The jitsuroku yakuza movie which had become dominant in the mid-70s had often told of the rise and fall of the petty street gangster from the chaos of the immediate post-war era to the economically comfortable present day. The jitsuroku films didn’t attempt to glamourise organised crime and often presented their heroes as men born of their times who had been changed by their wartime experiences and were ultimately unable to adjust themselves to life in the new post-war society. Adapted from a serialised novel by Akimitsu Takagi which ran from 1959 to 1960, Toru Murakawa’s Dead Angle (白昼の死角, Hakuchu no Shikaku) by contrast speaks directly to the contemporary era in following a narcissistic conman who has no need to live a life of crime but as he says does evil things for evil reasons.
Prior to the film’s opening in 1949, the hero Tsuruoka (Isao Natsuyagi) had been a law student at a prestigious Tokyo university where he nevertheless became involved in the Sun Club, a student financial organisation launched by mastermind Sumida (Shin Kishida) who eventually commits suicide by self-immolation when the organisation collapses after being accused of black market trading. An unrepentant Tsuruoka resolves to start again, rebuilding in the ashes as a means of kicking back against hypocritical social institutions and rising corporate power by utilising his legal knowledge to run a series of cons through the use of promissory notes to prove that the law is not justice but power.
In this Tsuruoka has an ironic point. He doesn’t pretend what he’s doing is legal, only that he’s safeguarded himself against prosecution. When a pair of yakuza thugs break into his office and threaten him in retaliation for a con he ran on a shipping company, he reminds them that as they’ve had him open the safe it would make the charge of killing him robbery plus murder which means automatic life imprisonment rather than the few years they might get for simply killing him without taking any money. He always has some reason why the law can’t touch him, while implicitly placing the blame on his victims who were often too greedy or desperate to read the small print and therefore deserve whatever’s coming to them. In at least one case, Tsuruoka’s victimless crimes end up resulting in death with one old man whom he’d double conned, pretending to give him the money he was owed but getting him drunk and talking him into “re-investing” the money with him, takes his own life by seppuku in the depths of his shame not only in the humiliation of having been swindled but losing his company, who had trusted him, so much money.

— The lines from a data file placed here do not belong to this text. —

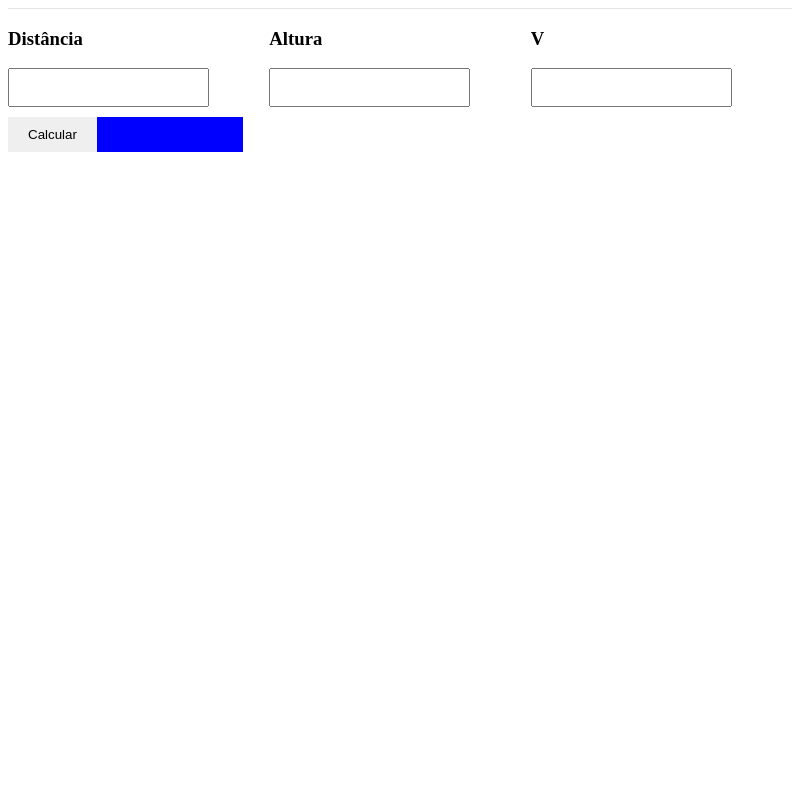
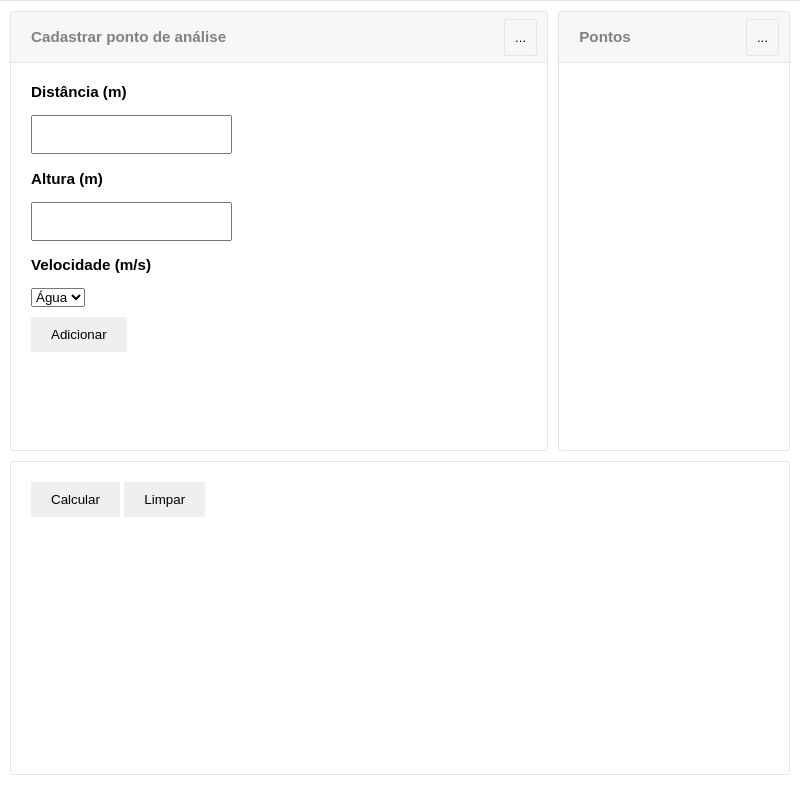
Before and after one commit to mcosta21/modelagem-sismica-electron, an Electron app: page index.html in a window 800 px wide. Drawn offline with Linux system fonts and the light colour scheme.

Commit message:
Update de layout e função

```diff
--- a/index.html
+++ b/index.html
@@ -4,31 +4,54 @@
 <title>Modelagem Sísmica Simplificada em Meios Isotrópicos</title>
 </head>
 <link rel="stylesheet" type="text/css" href="./src/css/index.css">
+<link href="https://fonts.googleapis.com/css?family=Nunito:400,600,700&display=swap" rel="stylesheet">
 <body>
-
-        <div class="container" >
-
-                <div>
-                    <h3>Distância</h3>
+    <div class="container height55vh">
+        <div id="painelCadastro" class="width70" >
+            <div class="titulo">
+                <h3>Cadastrar ponto de análise</h3>
+                <button class="btn_icon">...</button>
+            </div>
+            <div class="cadastro">
+                <div class="box_cadastro">
+                    <h3>Distância (m)</h3>
                     <input class="input" type="text" name="distancia" id="distancia"/>
                 </div>
 
-                <div>
-                    <h3>Altura</h3>
+                <div class="box_cadastro">
+                    <h3>Altura (m)</h3>
                     <input class="input" type="text" name="altura" id="altura"/>
                 </div>
 
-                <div>
-                    <h3>V</h3>
-                    <input class="input" type="text" name="v" id="v"/>
+                <div class="box_cadastro">
+                    <h3>Velocidade (m/s)</h3>
+                    <select id="material">
+                        <option value="agua">Água</option>
+                        <option value="sal">Sal</option>
+                    </select>
                 </div>
-
+                <div style="margin-top: 10px">
+                    <button class="btn" onclick="adicionarPonto()">Adicionar</button>
+                </div>
+            </div>
         </div>
 
-        <div class="container width30" style="background: blue">
+        <div id="painelObjetos" class="width30">
+            <div class="titulo">
+                <h3>Pontos</h3>
+                <button class="btn_icon">...</button>
+            </div>
+            <div id="listaPontos">
+
+            </div>
+        </div>
+    </div>
+
+    <div id="painelResultado" class="height35vh">
             <button class="btn" onclick="calcular()">Calcular</button>
+            <button class="btn" onclick="limpar()">Limpar</button>
             <div id="resultado"></div>
-        </div>
+    </div>
 <script type="text/javascript" src="src/js/index.js"></script>
 </body>
 </html>
--- a/package.json
+++ b/package.json
@@ -14,6 +14,7 @@
   "dependencies": {
     "chart.js": "^2.8.0",
     "electron-chartjs": "^1.0.0",
+    "electron-log": "^3.0.8",
     "electron-reload": "^1.5.0",
     "nodemon": "^1.19.3"
   }
--- a/src/css/index.css
+++ b/src/css/index.css
@@ -1,10 +1,20 @@
 
 body{
-    border-top: 1px solid #e5e5e5
+    border-top: 1px solid #e5e5e5;
+    margin: 0;
+    font-family: 'Source Sans Pro', sans-serif;
 }
 .container{
-    margin-bottom: 10px;
+    margin: 10px;
     display: flex;
+}
+
+.height55vh{
+    height: 55vh
+}
+
+.height35vh{
+    height: 34vh
 }
 
 .width70{
@@ -15,13 +25,17 @@ body{
     width: 30%
 }
 
-.container div {
-    flex: 1;
-  }
-
 .btn{
     padding: 10px 20px;
     border: none;
+}
+
+.btn_icon{
+   background: transparent;
+   padding: 10px;
+   border: 1px solid #e5e5e5;
+   border-radius: 2px;
+   margin-top: -3px
 }
 
 .input{
@@ -32,6 +46,86 @@ body{
     color: red
 }
 
-#painel_objetos{
-    overflow-y: scroll
+#painelObjetos{
+    overflow-y: scroll;
+    margin-left: 10px;
+    border-radius: 3px;
+    border: 1px solid #e5e5e5;
 }
+
+.ponto{
+    border: 1px solid #e5e5e5;
+    padding: 10px;
+    font-family: 'Source Sans Pro', sans-serif;
+    font-size: 12px;
+    font-weight: 400
+}
+
+.ponto li{
+    list-style-type: none;
+    margin: 0;
+    padding: 0;
+}
+
+.ponto .sequencia{
+    padding: 5px;
+    width: 40px;
+    text-align: center;
+    background: #5edfff;
+    font-weight: 600;
+    border-radius: 20px;
+}
+
+.ponto .separador{
+    margin-top: 6px;
+    border-bottom: 1px solid #e5e5e5
+}
+
+.ponto .linha{
+    font-size: 12px;
+    line-height: 30px;
+}
+
+#painelCadastro{
+    border-radius: 3px;
+    overflow: auto;
+    border: 1px solid #e5e5e5;
+}
+
+#painelResultado{
+    margin: 10px;
+    border-radius: 3px;
+    border: 1px solid #e5e5e5;
+    padding: 20px;
+}
+
+.titulo{
+    height:30px;
+    padding: 10px;
+    background: #f7f7f7;
+    border-bottom: 1px solid #e5e5e5;
+    font-size: 13px;
+    color: #818181
+}
+
+.titulo h3{
+    margin-top: 6px;
+    margin-left: 10px;
+    float: left;
+}
+
+.titulo button{
+    float: right
+}
+
+#listaPontos{
+    padding: 5px 20px;
+}
+
+.cadastro{
+    padding: 5px 20px;
+}
+
+.box_cadastro{
+    font-size: 13px
+}
--- a/src/js/index.js
+++ b/src/js/index.js
@@ -1,17 +1,82 @@
+
 
 function calcular(){
+    let distanciaTotal = 0
+    let alturaTotal = 0
+    let tempoTotal = 0
+    for(i=0; i < arrayPontos.length; i++){
+        distanciaTotal += Number(arrayPontos[i].distancia)
+        alturaTotal += Number(arrayPontos[i].altura)
+        tempoTotal += Number(arrayPontos[i].tempo)
+    }
+    resultado.innerHTML = "<ul> "
+                        + "<li> Distância Total: " + distanciaTotal + "cm </li>"
+                        + "<li> Altura Total: " + alturaTotal + "cm </li>"
+                        + "<li> Tempo Total: " + tempoTotal + "s </li>"
+                        + "</div>"
+}
+
+let arrayPontos = []
+
+function adicionarPonto(){
     let distancia = document.getElementById("distancia").value
     if(distancia.length == 0){
         return
     }
+
     let altura = document.getElementById("altura").value
     if(altura.length == 0){
         return
     }
-    let v = document.getElementById("v").value
-    if(v.length == 0){
-        return
+
+    let material = document.getElementById("material").value
+    let velocidade = obterVelocidade(material)
+
+    let tempo = Math.sqrt(Math.pow(Number.parseFloat(altura), 2) + (Math.pow(Number.parseFloat(distancia), 2) / 4)) / Number.parseFloat(velocidade)
+
+    let pontoJson = {
+                        "sequencia": arrayPontos.length,
+                        "distancia": Number(distancia),
+                        "altura": altura,
+                        "velocidade": velocidade,
+                        "tempo": tempo
+                    }
+
+    arrayPontos.push(pontoJson)
+
+    let ponto =   "<ul class='ponto'>"
+                + "   <li class='sequencia'> N° " + arrayPontos.length + "</li> "
+                + "   <li class='separador'></li> "
+                + "   <li class='linha'> Distância: <strong>" + distancia + "m</strong> </li> "
+                + "   <li class='linha'> Altura: <strong>" + altura + "m</strong></li> "
+                + "   <li class='linha'> Velocidade: <strong>" + velocidade + "m/s</strong></li> "
+                + "   <li class='linha'> Tempo: <strong>" + tempo + "s</strong></li> "
+                + "</ul>"
+
+    let lista = document.getElementById("listaPontos")
+    lista.innerHTML += ponto
+
+    distancia = document.getElementById("distancia").value = ''
+    altura = document.getElementById("altura").value = ''
+}
+
+function obterVelocidade(material){
+    if(material == 'agua'){
+        return 9
     }
-    let tempo = Math.sqrt(Math.pow(Number.parseFloat(altura), 2) + (Math.pow(Number.parseFloat(distancia), 2) / 4)) / Number.parseFloat(v)
-    resultado.innerHTML = tempo
+    else if(material == 'sal'){
+        return 19
+    }
+    else{
+        return null
+    }
 }
+
+function limpar(){
+    arrayPontos = []
+    let lista = document.getElementById("listaPontos")
+    lista.innerHTML = ''
+    resultado.innerHTML = ''
+    let distancia = document.getElementById("distancia").value = ''
+    let altura = document.getElementById("altura").value = ''
+}
```
Also changed, not shown: main.js (line endings or trailing spaces), 1 other file.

You could never call Tsuruoka’s rebellion an anti-capitalist act, but it is perhaps this sense of corporate tribalism symbolised by the old man’s extremely feudalistic gesture that Tsuruoka is targeting. As his wife Takako (Mitsuko Oka) tells him, Tsuruoka should have no problem making an honest living. After all he graduated in law from a top university, it’s not as if he wouldn’t have been financially comfortable and it doesn’t seem that the money is his primary motive. While Takako continues to insist that he’s a good person who wouldn’t do anything “illegal”, his longterm geisha mistress Ayaka (Yoko Shimada) knows that he’s an evil man who does evil things for evil’s sake and that’s what she likes about him. Elderly businessmen are always harping on about the “irresponsible youth” of the day but all are too quick to fall for Tsuruoka’s patter while he is essentially nothing more than a narcissist who gets off on a sense of superiority laughing at the law, the police, and the corporate landscape while constantly outsmarting them.
In this, the film seems to be talking to the untapped capitalism of the 1970s. Like Tsuruoka, the nation now has no need to get its hands dirty and should know when enough is enough but is in danger of losing sight of conventional morality in the relentless consumerist dash of the economic miracle. That might explain why unlike the jitsuroku gangster pictures, Murakawa scores the film mainly with an anachronistic contemporary soundtrack along with the ironic use of saloon music in the bar where Tsuruoka’s associates hook an early target, and the circus tunes which envelope him at the film’s opening and closing hinting that this is all in some ways a farce even as Tsuruoka is haunted by the ghosts his narcissistic greed has birthed. Then again perhaps he too is merely a product of his times, cynical, mistrustful of authority, and seeking independence from a hypocritical social order but discovering only failure and exile in his unfeeling hubris.
Original trailer (no subtitles)